Here are some really good images showing how important the rocky inter-tidal zone is on a world scale. The first shows how much of the earth is coastline dedicated to inter-tidal areas, the second shows the many different regions which are encompassed in such a zone, and why it is necessary to specify “Rocky Inter-Tidal” as my area of study.

world map coast intertidal zone
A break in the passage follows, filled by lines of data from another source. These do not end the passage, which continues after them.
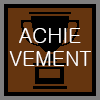
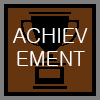
button hovers added on screenScoreBoard.js

Changed region(s): [[0.12, 0.27, 0.9, 0.45], [0.09, 0.51, 0.81, 0.66], [0.84, 0.51, 0.93, 0.66]]

diff --git a/game/scripts/screenScoreboard.js b/game/scripts/screenScoreboard.js
@@ -52,7 +52,10 @@ function drawScoreboard(){
 			setState(0);
 			console.log("Level: " + currentLevel)
 			tutorialImageNum = 1;
-		}, null, function() {});
+		}, null,
+			function() {
+				mainMenuButtonImage.src = "images/mainMenuButton2.png";
+			});	
 		
 	// left button: achievements
 	ctx.drawImage(achievementsButtonImage, achievementX, buttonY, buttonWidth, buttonHeight);
@@ -63,7 +66,10 @@ function drawScoreboard(){
 			console.log("Level: " + currentLevel)
 			console.log("Score: " + finalScore)
 			console.log("EasterEggClick: " + easterEggclick)
-		}, null, function() {});
+		}, null,
+			function() {
+				achievementsButtonImage.src = "images/achievementsButton2.png";
+			});	
 		
 
 
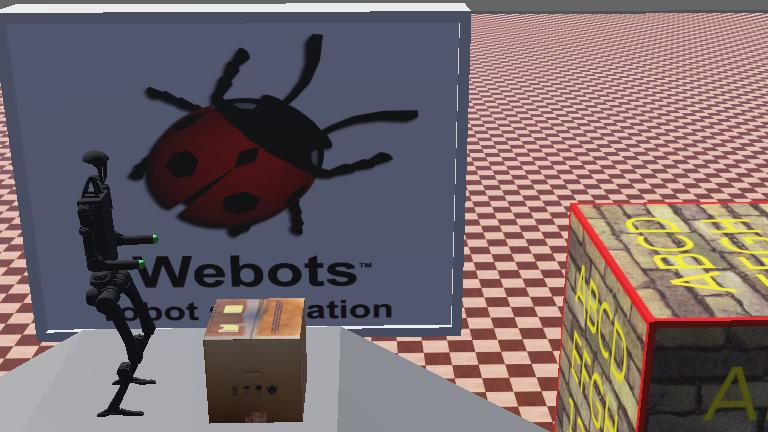
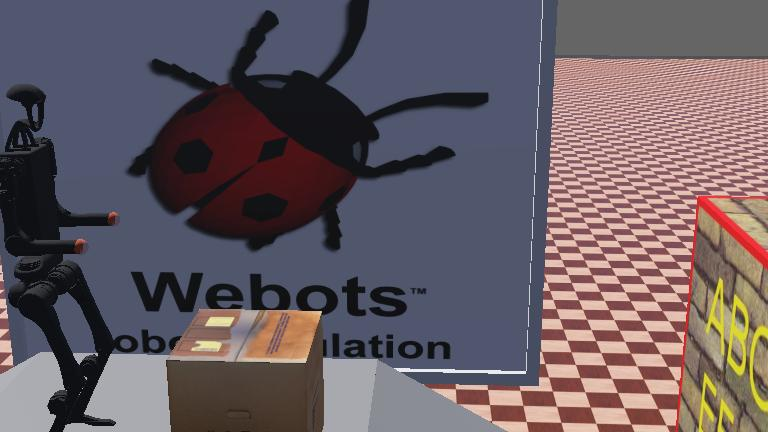
TSV; Add wrist touch sensor under the guidance of example; Remove virtual EE solid which is used to get wrist twist at the stage of debugging stateestimation;

diff --git a/src/unitree_wbc/example/src/webotsInterface.cpp b/src/unitree_wbc/example/src/webotsInterface.cpp
@@ -66,8 +66,8 @@ void WebotsRobot::initWebots()
     Pelvis = robot->getFromDef("UnitreeH1");
     SoleLeft = robot->getFromDef("LeftFootSole");
     SoleRight = robot->getFromDef("RightFootSole");
-    ArmHandLeft = robot->getFromDef("LeftArmSole");
-    ArmHandRight = robot->getFromDef("RightArmSole");
+    // ArmHandLeft = robot->getFromDef("LeftArmSole");
+    // ArmHandRight = robot->getFromDef("RightArmSole");
 
     // Enable sensors
     for (int i = 0; i < NJ; i++) {
@@ -170,26 +170,33 @@ bool WebotsRobot::readData(double simTime, webotsState & robotStateSim)
     robotStateSim.RightSoleXyzRpyAct.head(3) << a3[0], a3[1], a3[2];
     robotStateSim.RightSoleXyzRpyAct.tail(3) = rotm2Rpy(a4);
 
-    //Arm xyz and rpy @Danny240516
-    const double* b1 = ArmHandLeft->getPosition();
-    const double* b2Array = ArmHandLeft->getOrientation();
-    Eigen::Matrix3d b2;
-    b2 << b2Array[0], b2Array[1], b2Array[2],
-        b2Array[3], b2Array[4], b2Array[5],
-        b2Array[6], b2Array[7], b2Array[8];
+    /**
+     * Arm xyz and rpy from webots @Danny240516
+     * \deprecated The virtual EE is used to get wrist's twist; 
+     *             Now substitude it with wrist touch sensor @Danny241023 
+     *  
+     *  const double* b1 = ArmHandLeft->getPosition();
+        const double* b2Array = ArmHandLeft->getOrientation();
+        Eigen::Matrix3d b2;
+        b2 << b2Array[0], b2Array[1], b2Array[2],
+            b2Array[3], b2Array[4], b2Array[5],
+            b2Array[6], b2Array[7], b2Array[8];
 
-    const double* b3 = ArmHandRight->getPosition();
-    const double* b4Array = ArmHandRight->getOrientation();
-    Eigen::Matrix3d b4;
-    b4 << b4Array[0], b4Array[1], b4Array[2],
-        b4Array[3], b4Array[4], b4Array[5],
-        b4Array[6], b4Array[7], b4Array[8];
+        const double* b3 = ArmHandRight->getPosition();
+        const double* b4Array = ArmHandRight->getOrientation();
+        Eigen::Matrix3d b4;
+        b4 << b4Array[0], b4Array[1], b4Array[2],
+            b4Array[3], b4Array[4], b4Array[5],
+            b4Array[6], b4Array[7], b4Array[8];
 
-    robotStateSim.LeftArmHandXyzRpyAct.head(3) << b1[0], b1[1], b1[2];
-    robotStateSim.LeftArmHandXyzRpyAct.tail(3) = rotm2Rpy(b2);
+        robotStateSim.LeftArmHandXyzRpyAct.head(3) << b1[0], b1[1], b1[2];
+        robotStateSim.LeftArmHandXyzRpyAct.tail(3) = rotm2Rpy(b2);
 
-    robotStateSim.RightArmHandXyzRpyAct.head(3) << b3[0], b3[1], b3[2];
-    robotStateSim.RightArmHandXyzRpyAct.tail(3) = rotm2Rpy(b4);
+        robotStateSim.RightArmHandXyzRpyAct.head(3) << b3[0], b3[1], b3[2];
+        robotStateSim.RightArmHandXyzRpyAct.tail(3) = rotm2Rpy(b4);
+     */
+
+
 
     return true;
 }

diff --git a/src/unitree_wbc/example/src/main.cpp b/src/unitree_wbc/example/src/main.cpp
@@ -14,7 +14,6 @@ using namespace std;
 
 bool runWebots(ros::Publisher& joint_pos_pub, ros::Publisher& sim_info_pub);
 
-// The arguments of the main() can be specified by the "controllerArgs" field of the Robot node.
 int main(int argc, char **argv) {
     ros::init(argc, argv, "webots_controller");
     ros::NodeHandle nh;
@@ -52,7 +51,6 @@ bool runWebots(ros::Publisher& joint_pos_pub, ros::Publisher& sim_info_pub){
     
     // integrator
     Integrator integrator;
-    // double flagStartCtrl{}; 
 
     // ros init
     std_msgs::Float64MultiArray joint_pos_msg;
@@ -115,7 +113,6 @@ bool runWebots(ros::Publisher& joint_pos_pub, ros::Publisher& sim_info_pub){
 //universal set toq / pos
             // jointToqCmd(16) = 0;
             bipedWebots.setMotorTau(jointToqCmd);
-            
             // bipedWebots.setMotorPos(jointPosInteg);
 
 

diff --git a/src/unitree_wbc/example/include/webotsInterface.h b/src/unitree_wbc/example/include/webotsInterface.h
@@ -82,8 +82,8 @@ struct webotsState
     Eigen::VectorXd pelvisXyzDXyzAct = Eigen::VectorXd::Zero(6);
     Eigen::VectorXd LeftSoleXyzRpyAct = Eigen::VectorXd::Zero(6);
     Eigen::VectorXd RightSoleXyzRpyAct = Eigen::VectorXd::Zero(6);
-    Eigen::VectorXd LeftArmHandXyzRpyAct = Eigen::VectorXd::Zero(6);
-    Eigen::VectorXd RightArmHandXyzRpyAct = Eigen::VectorXd::Zero(6);
+    // Eigen::VectorXd LeftArmHandXyzRpyAct = Eigen::VectorXd::Zero(6);
+    // Eigen::VectorXd RightArmHandXyzRpyAct = Eigen::VectorXd::Zero(6);
 };
 
 /**
@@ -122,8 +122,8 @@ private:
     Node* Pelvis;
     Node* SoleLeft;
     Node* SoleRight;
-    Node* ArmHandLeft;
-    Node* ArmHandRight;
+    // Node* ArmHandLeft;
+    // Node* ArmHandRight;
 
     std::vector<Derivative> dRpy;
     std::vector<Derivative> dJnt;
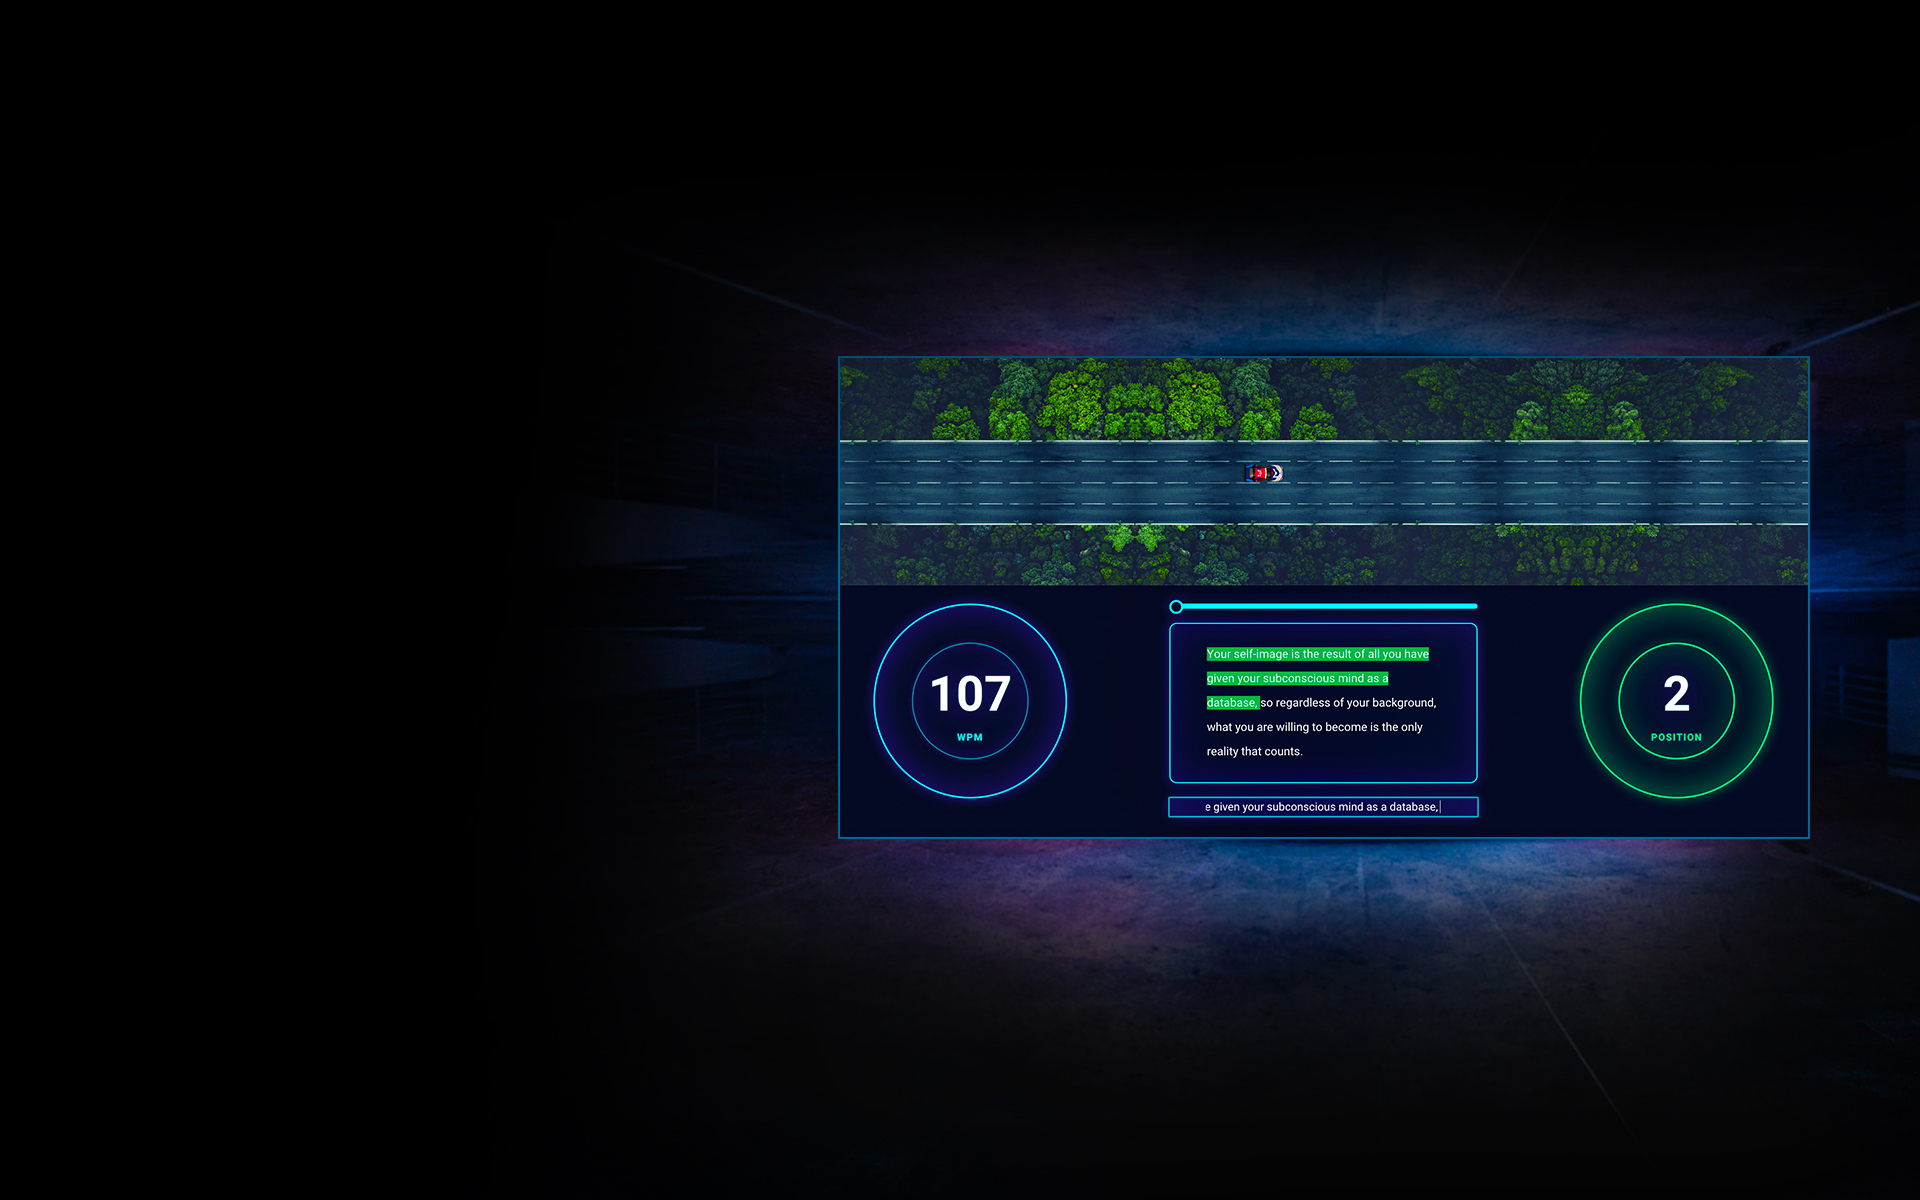
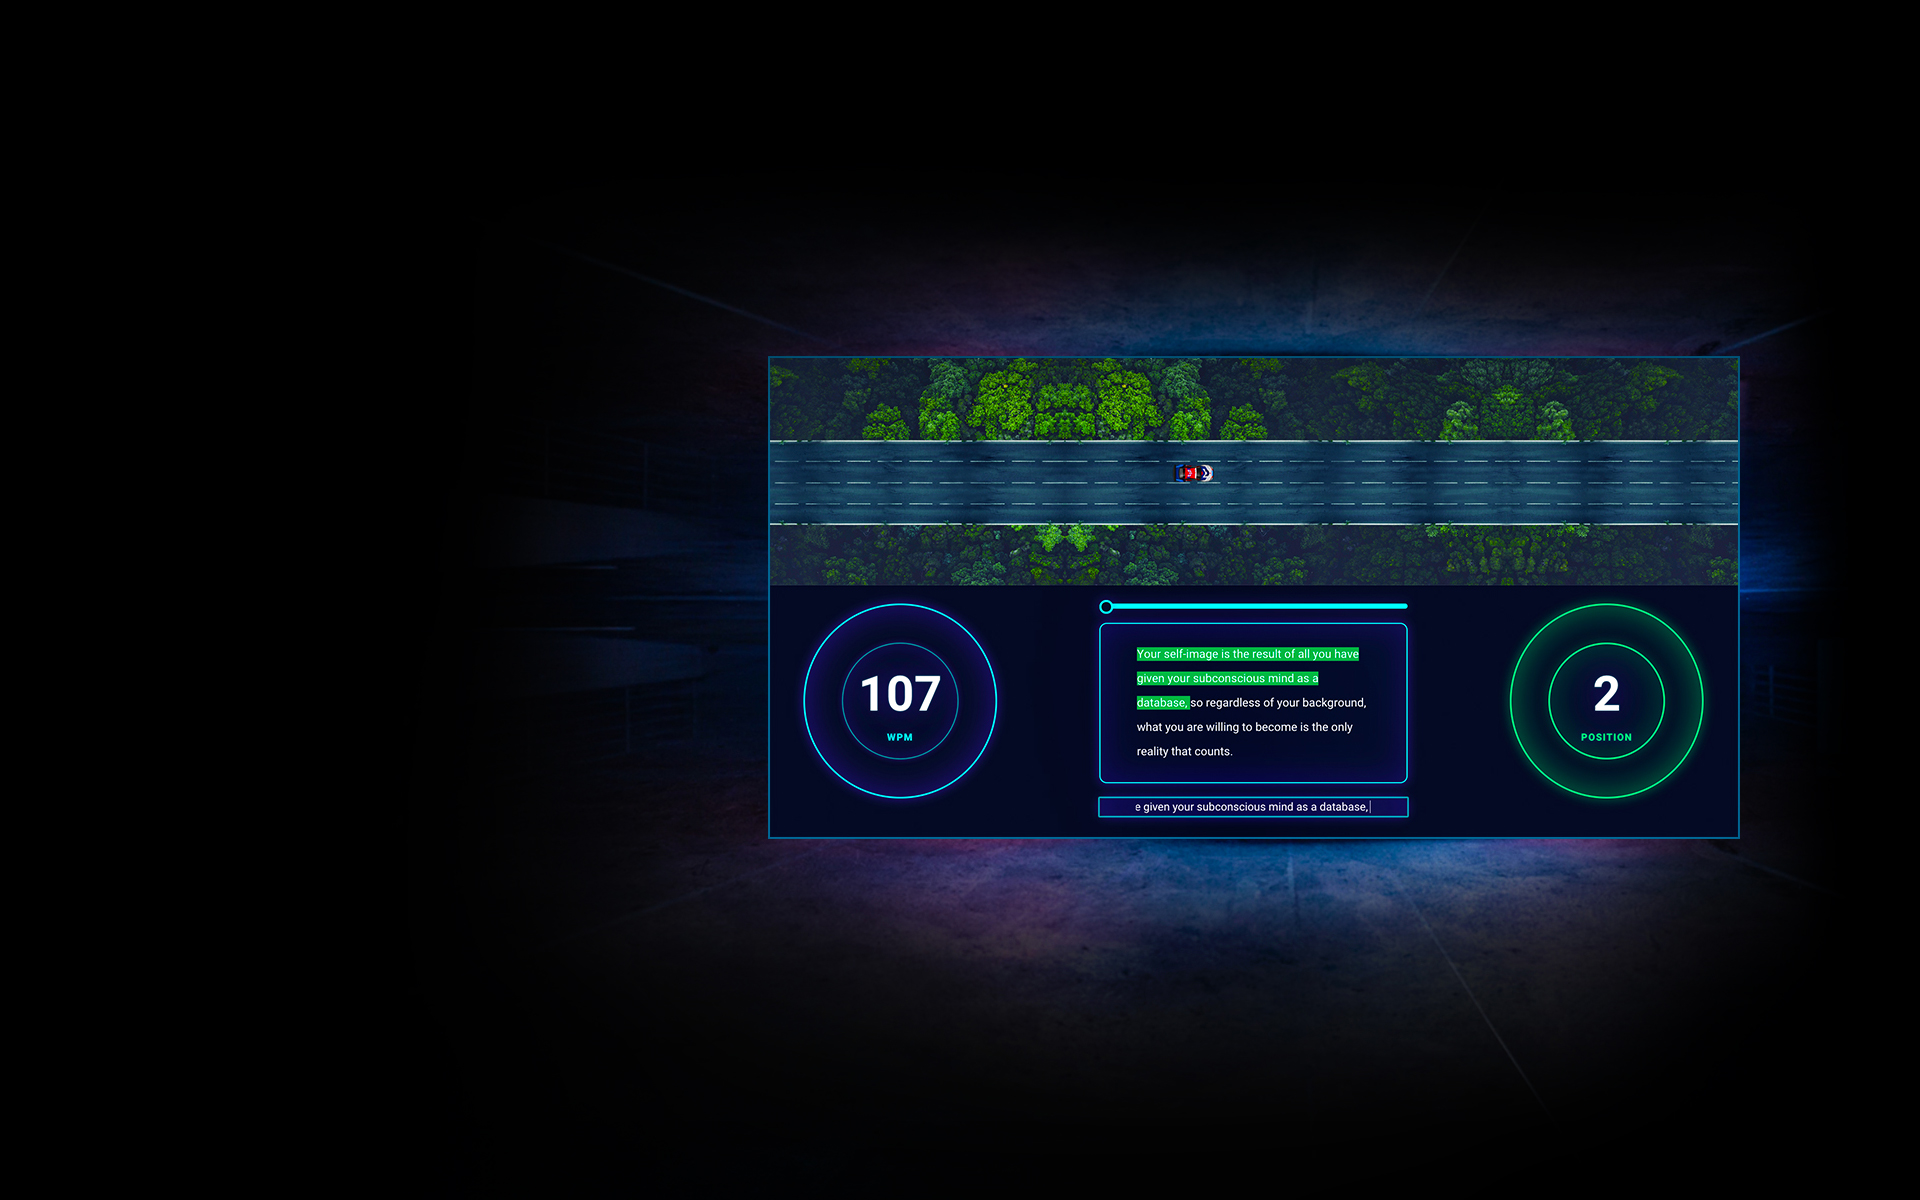
Fix slider positioning for responsive

diff --git a/client/src/components/CarSlider/CarSlider.scss b/client/src/components/CarSlider/CarSlider.scss
@@ -6,7 +6,7 @@
   width: 100vw;
 }
 
-.d-block .w-100 {
+.CarSlideImg .d-block .w-100 {
   @include respond(tab-landscape) {
     position: relative;
     left: -50%;
@@ -30,14 +30,16 @@
   }
 }
 
-.carousel-item {
+.CarSlider-container .carousel-item {
   position: relative;
+  height: 100vh;
+  width: 100vw;
+
   img {
+    position: absolute;
+    height: 100vh;
     top: 0;
-    bottom: 0;
-    left: 0;
     right: 0;
-    margin: auto;
   }
 
   @include respond(tab-landscape) {

diff --git a/client/src/Root.scss b/client/src/Root.scss
@@ -8,7 +8,7 @@ body {
   margin: 0;
   padding: 0;
   font-family: 'Roboto', sans-serif;
-
+  box-sizing: border-box;
   -webkit-font-smoothing: antialiased;
   -moz-osx-font-smoothing: grayscale;
   background-color: #000000;
@@ -35,6 +35,5 @@ html {
 }
 
 code {
-  font-family: source-code-pro, Menlo, Monaco, Consolas, 'Courier New',
-    monospace;
+  font-family: 'Roboto', sans-serif;
 }

diff --git a/client/src/components/CarSlider/ImageSlider.js b/client/src/components/CarSlider/ImageSlider.js
@@ -1,9 +1,5 @@
 import React from 'react';
 
 export default ({ src, className }) => (
-  <img
-    className={`${className} d-block w-100`}
-    src={src}
-    alt="slide for cars"
-  />
+  <img className={`${className}`} src={src} alt="slide for cars" />
 );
The article I chose to go with these images given is more of an overview. It describes how vertical zonation was found in the intertidal zone, and how experimentation has needed to evolve through the years, yet many approaches remain in place. The first scientists to study zonation were Doctors Cowels, Clements, and Shelford in the United States. They all started in the 1930’s and although looking for answers about the limits of a marine community but based much of their evidence on that of plant science and botany. The scientists focused on a natural history approach at first, but after settling in the West, they started using less deterministic methods. This approach carries over into some studies I have talked about in the blog thus far and is still an important method of study.

perspective post article


This piece is a little different from the first two, but I feel in many ways is even more important to the blog. The author describes the taxes of living in a harsh place like the rocky shore and how its ever changing tides and temperature effect how organisms can intake oxygen. This basic need is affected by many different factors, such as how active the water is. The slower the tide the less oxygen uptake there will be, so even though some protection from waves is helpful to organisms it can also reduce oxygen intake. The author, G. M. Branch, makes a note that previous experiments show that an upper tidal niche is most strained by the environment because it has higher temperatures and more exposure to the sun. In these harsher ecosystems, metabolic rates are adapted to stay low in order to maintain oxygen conservation. In one particular species of limpet, P. Granularis, has a lower rate of metabolism because it lives higher on the shore and has more competition with barnacles than its mid-shore cousins. Therefore, the high shore species of limpet has a lower metabolic rate because it has less food resosurces available.

Here is the paper referenced above: